Vatican I taught that no Pope can teach heresy or be a heretic

First Vatican Council:
Tanner translation: “This gift of truth and never-failing faith was therefore divinely conferred on Peter and his successors in this see so that they might discharge their exalted office for the salvation of all, and so that the whole flock of Christ might be kept away by them from the poisonous food of error and be nourished with the sustenance of heavenly doctrine. Thus the tendency to schism is removed and the whole church is preserved in unity, and, resting on its foundation, can stand firm against the gates of hell.” [Pastor Aeternus, chapter 4, n. 7]

The original Latin: Hoc igitur veritatis et fidei numquam deficientis charisma Petro eiusque in hac Cathedra successoribus divinitus collatum est, ut excelso suo munere in omnium salutem fungerentur….

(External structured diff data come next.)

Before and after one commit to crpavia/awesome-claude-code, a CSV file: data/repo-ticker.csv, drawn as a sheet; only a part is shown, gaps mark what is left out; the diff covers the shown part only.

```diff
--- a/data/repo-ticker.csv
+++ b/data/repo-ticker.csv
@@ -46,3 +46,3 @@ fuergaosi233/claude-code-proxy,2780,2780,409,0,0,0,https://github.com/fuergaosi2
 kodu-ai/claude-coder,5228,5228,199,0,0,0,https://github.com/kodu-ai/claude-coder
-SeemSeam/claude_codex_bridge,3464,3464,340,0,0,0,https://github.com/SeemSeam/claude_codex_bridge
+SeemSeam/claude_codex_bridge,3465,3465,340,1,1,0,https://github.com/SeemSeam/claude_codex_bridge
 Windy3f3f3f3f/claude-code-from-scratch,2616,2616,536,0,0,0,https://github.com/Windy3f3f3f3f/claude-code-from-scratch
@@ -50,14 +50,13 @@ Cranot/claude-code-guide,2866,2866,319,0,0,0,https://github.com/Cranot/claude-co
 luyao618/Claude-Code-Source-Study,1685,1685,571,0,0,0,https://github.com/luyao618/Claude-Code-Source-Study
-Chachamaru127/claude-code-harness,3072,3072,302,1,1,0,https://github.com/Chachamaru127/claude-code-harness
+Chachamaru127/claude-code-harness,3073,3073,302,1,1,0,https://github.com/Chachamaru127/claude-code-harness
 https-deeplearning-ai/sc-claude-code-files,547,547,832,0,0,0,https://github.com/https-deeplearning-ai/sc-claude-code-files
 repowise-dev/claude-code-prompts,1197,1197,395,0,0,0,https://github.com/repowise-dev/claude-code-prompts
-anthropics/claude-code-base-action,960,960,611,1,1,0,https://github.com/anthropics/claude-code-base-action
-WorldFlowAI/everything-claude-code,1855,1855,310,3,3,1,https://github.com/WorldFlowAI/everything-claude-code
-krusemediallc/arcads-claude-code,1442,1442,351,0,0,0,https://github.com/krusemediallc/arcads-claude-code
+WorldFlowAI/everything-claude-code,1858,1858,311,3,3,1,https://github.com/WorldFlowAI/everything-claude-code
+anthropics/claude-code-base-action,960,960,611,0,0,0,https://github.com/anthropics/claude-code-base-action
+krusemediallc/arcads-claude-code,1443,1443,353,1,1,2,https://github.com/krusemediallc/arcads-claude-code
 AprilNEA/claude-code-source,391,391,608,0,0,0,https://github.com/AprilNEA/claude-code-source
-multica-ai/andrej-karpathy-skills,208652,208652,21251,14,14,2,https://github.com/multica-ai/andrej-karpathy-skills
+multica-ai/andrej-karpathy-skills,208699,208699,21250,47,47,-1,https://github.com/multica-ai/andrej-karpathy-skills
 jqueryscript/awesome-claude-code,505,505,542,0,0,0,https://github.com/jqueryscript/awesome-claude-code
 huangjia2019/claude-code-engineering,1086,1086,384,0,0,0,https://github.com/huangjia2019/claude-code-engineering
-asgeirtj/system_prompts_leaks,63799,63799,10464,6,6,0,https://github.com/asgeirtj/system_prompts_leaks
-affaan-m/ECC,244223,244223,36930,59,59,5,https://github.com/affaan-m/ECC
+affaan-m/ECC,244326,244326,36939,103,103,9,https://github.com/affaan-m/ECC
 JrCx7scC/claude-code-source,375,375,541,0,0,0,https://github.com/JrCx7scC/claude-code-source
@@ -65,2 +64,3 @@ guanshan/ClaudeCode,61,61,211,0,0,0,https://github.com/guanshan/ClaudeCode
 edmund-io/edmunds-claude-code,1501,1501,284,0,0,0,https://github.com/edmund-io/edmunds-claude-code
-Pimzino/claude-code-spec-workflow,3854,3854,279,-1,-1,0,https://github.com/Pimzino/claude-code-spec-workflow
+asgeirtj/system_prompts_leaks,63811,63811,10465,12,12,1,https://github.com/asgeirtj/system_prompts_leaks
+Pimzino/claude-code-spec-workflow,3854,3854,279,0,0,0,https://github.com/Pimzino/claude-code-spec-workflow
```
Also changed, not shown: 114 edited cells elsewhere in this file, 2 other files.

My translation: Therefore, this charism of truth and of never failing faith, was divinely conferred on Peter and his successors in this Chair, so that they might exercise their preeminent office for the salvation of all….

If the Pope has the gift of a never failing faith, then he cannot fail in faith by apostasy, heresy, or schism, nor by other types of grave sins against faith, such as idolatry, sacrilege, or blasphemy. And since this gift of never failing faith is also, as one and the same charism, the gift of truth, the Roman Pontiff can never teach grave error or heresy, nor can he ever promote apostasy, heresy, or schism, nor idolatry, sacrilege, or blasphemy.

The above text from Vatican I is the Council’s authoritative interpretation of Luke 22:32, found in chapter 4, n. 6:

“Indeed, their apostolic teaching was embraced by all the venerable fathers and reverenced and followed by all the holy orthodox doctors, for they knew very well that this see of St. Peter always remains unblemished by any error, in accordance with the divine promise of our Lord and Saviour to the prince of his disciples: I have prayed for you that your faith may not fail; and when you have turned again, strengthen your brethren.”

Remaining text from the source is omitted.